# aerodynamics

#### The Aeroscope – video preview #2 and an improved Excel file (#4)

This is an improved version of the Aeroscope – the “Aeroscope_4”. It runs about 50% faster. Also if you start the model by clicking the green “Fly_by_settings” button you can fly hands-free and adjust parameters during the flight. You can at any time click the red dot in the center of the chart and start the joystick macro, which means that now you “pilot” the plane by the stick. Clicking…

#### Longitudinal Aircraft Dynamics #2 – 2D polynomial interpolation of parameters cl, cd and cm

In the previous section, the main wing airfoil and the horizontal stabilizer airfoil were simulated using Xflr5. The three coefficients, lift, drag and moment were then interpolated on charts in Excel using 4th and 5th order polynomials. This section shows a few tricks about how to easily introduce those 60 equations as spreadsheet formulas in Excel ranges. It also presents a simple linear interpolation method across the Reynolds number range. We need to do this since we simulated…

#### Longitudinal Aircraft Dynamics #1 – using Xflr5 to model the main wing, the horizontal stabilizer and extracting the polynomial trendlines for cl, cd and cm

This is a tutorial about using a free aerodynamic modeling package (Xflr5) to simulate two airfoils in 2D (the main wing and the horizontal stabilizer) for ten different Reynolds numbers, then using Excel to extract the approximate polynomial equations of those curves (cl, cd and cm) and based on them, simulate a 2D aircraft as an animated model.

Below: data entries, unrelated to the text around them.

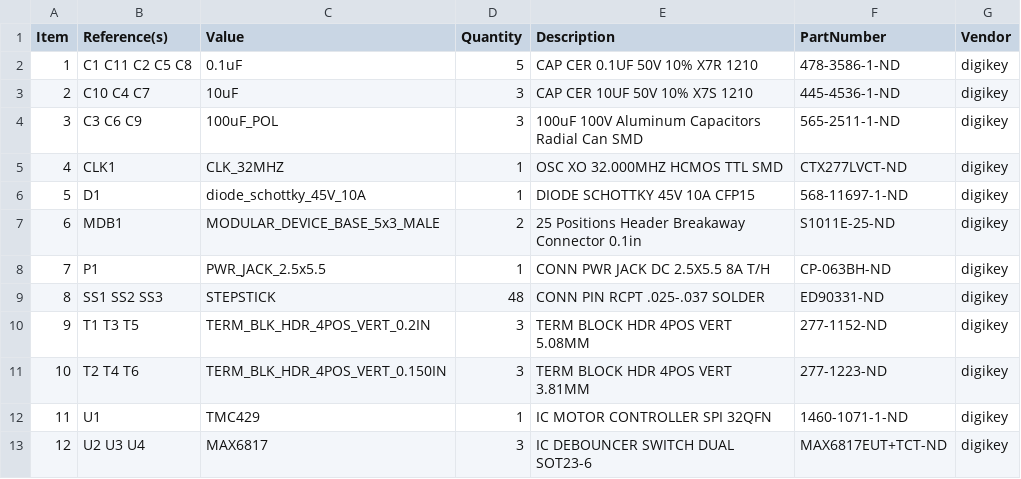
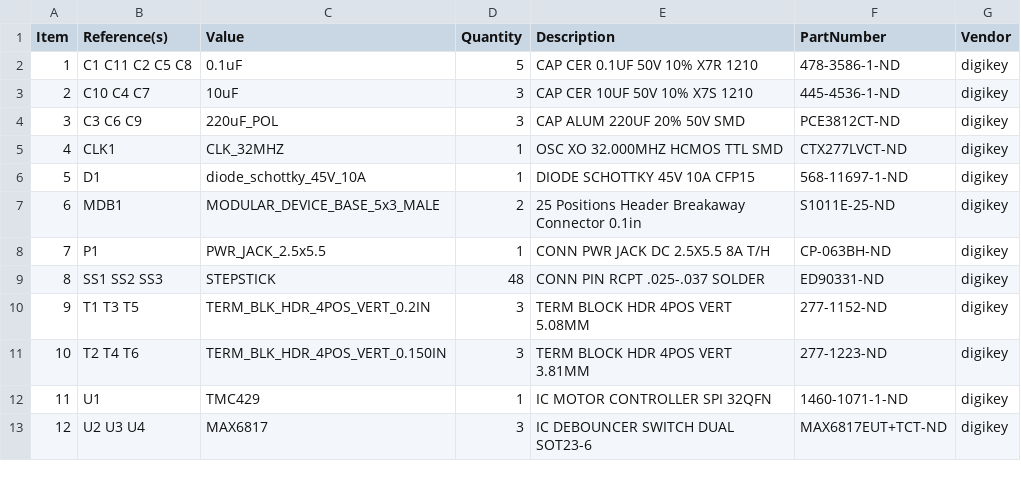
Before and after one commit to janelia-kicad/stepper_controller_5x3, a CSV file: bom/bom_pcb.csv, drawn as a sheet.

```diff
--- a/bom/bom_pcb.csv
+++ b/bom/bom_pcb.csv
@@ -3,3 +3,3 @@ Item,Reference(s),Value,Quantity,Description,PartNumber,Vendor
 2,C10 C4 C7,10uF,3,CAP CER 10UF 50V 10% X7S 1210,445-4536-1-ND,digikey
-3,C3 C6 C9,100uF_POL,3,100uF 100V Aluminum Capacitors Radial Can SMD,565-2511-1-ND,digikey
+3,C3 C6 C9,220uF_POL,3,CAP ALUM 220UF 20% 50V SMD,PCE3812CT-ND,digikey
 4,CLK1,CLK_32MHZ,1,OSC XO 32.000MHZ HCMOS TTL SMD,CTX277LVCT-ND,digikey
```
Also changed, not shown: bom/digikey_order_pcb.csv, 25 other files.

This section deals with the aero modeling and the 4th and 5th order polynomial extraction.

#### Aerodynamics Naive #3 – a brief introduction to Xflr5, a virtual wind tunnel

The previous section implemented and charted the ping-pong polar diagrams in a spreadsheet and showed a reasonble similarity, for moderate angles of attack, between these diagrams and the ones modeled using Xflr5, a virtual wind tunner. This section introduce the concept Reynolds number and it also contains a very brief introduction to Xflr5, the free virtual wind tunnel software.

#### Aerodynamics Naive #2 – spreadsheet implementation of the Ping-Pong polar diagrams

This section of the tutorial implements the lift and drag formulas in a worksheet, creating and charting the polar diagrams for an ultra simplified ping-pong model of an airfoil. Comparing these diagrams with ones obtained by using a virtual wind tunnel (XFLR5) we can see a decent resemblance for moderate angles of attack (smaller than about 8 degrees in absolute value).

#### Aerodynamics Naive #1 – deriving the Ping-Pong airfoil polar diagrams

This is the ping-pong aerodynamic analogy. The wing is a ping pong bat and the air is a bunch of evenly spaced array of ping pong balls. It is a naive model but, as we will see in a later post, the polar diagrams derived from this analogy (between -12 to +12 degrees of angle of attack) are surprisingly close shape wise to the real diagrams of a thin, symmetric airfoil. The model of course cannot possibly calculate anything related…

#### How Do They Fly? – an intuitive look into lift generation and flight stability

Have you ever wondered why the flight attendants of a half empty airliner talk people into moving to the front half of the plane? Have you ever wondered why a flying wing can fly without a tail or why the stability of some of these flying wing can be controlled only by computer? Or why a 12 pack stored in at the back of a Cessna can make the plane unstable……

#### 2D Projectile Motion Model #1 – a virtual tactical shooting range

Hi Folks, As a kid was fascinated with high power rifles, sniper rifles, cannons and in general, fast projectiles. As a kid I’ve been brainwashed with all sorts of urban legends about how far an AK 47 or a pistol can shoot or how thick a steel metal plate a bullet can penetrate at various distances. I’ve also watched some documentary about snipers and there were talking about highly bent trajectories, how…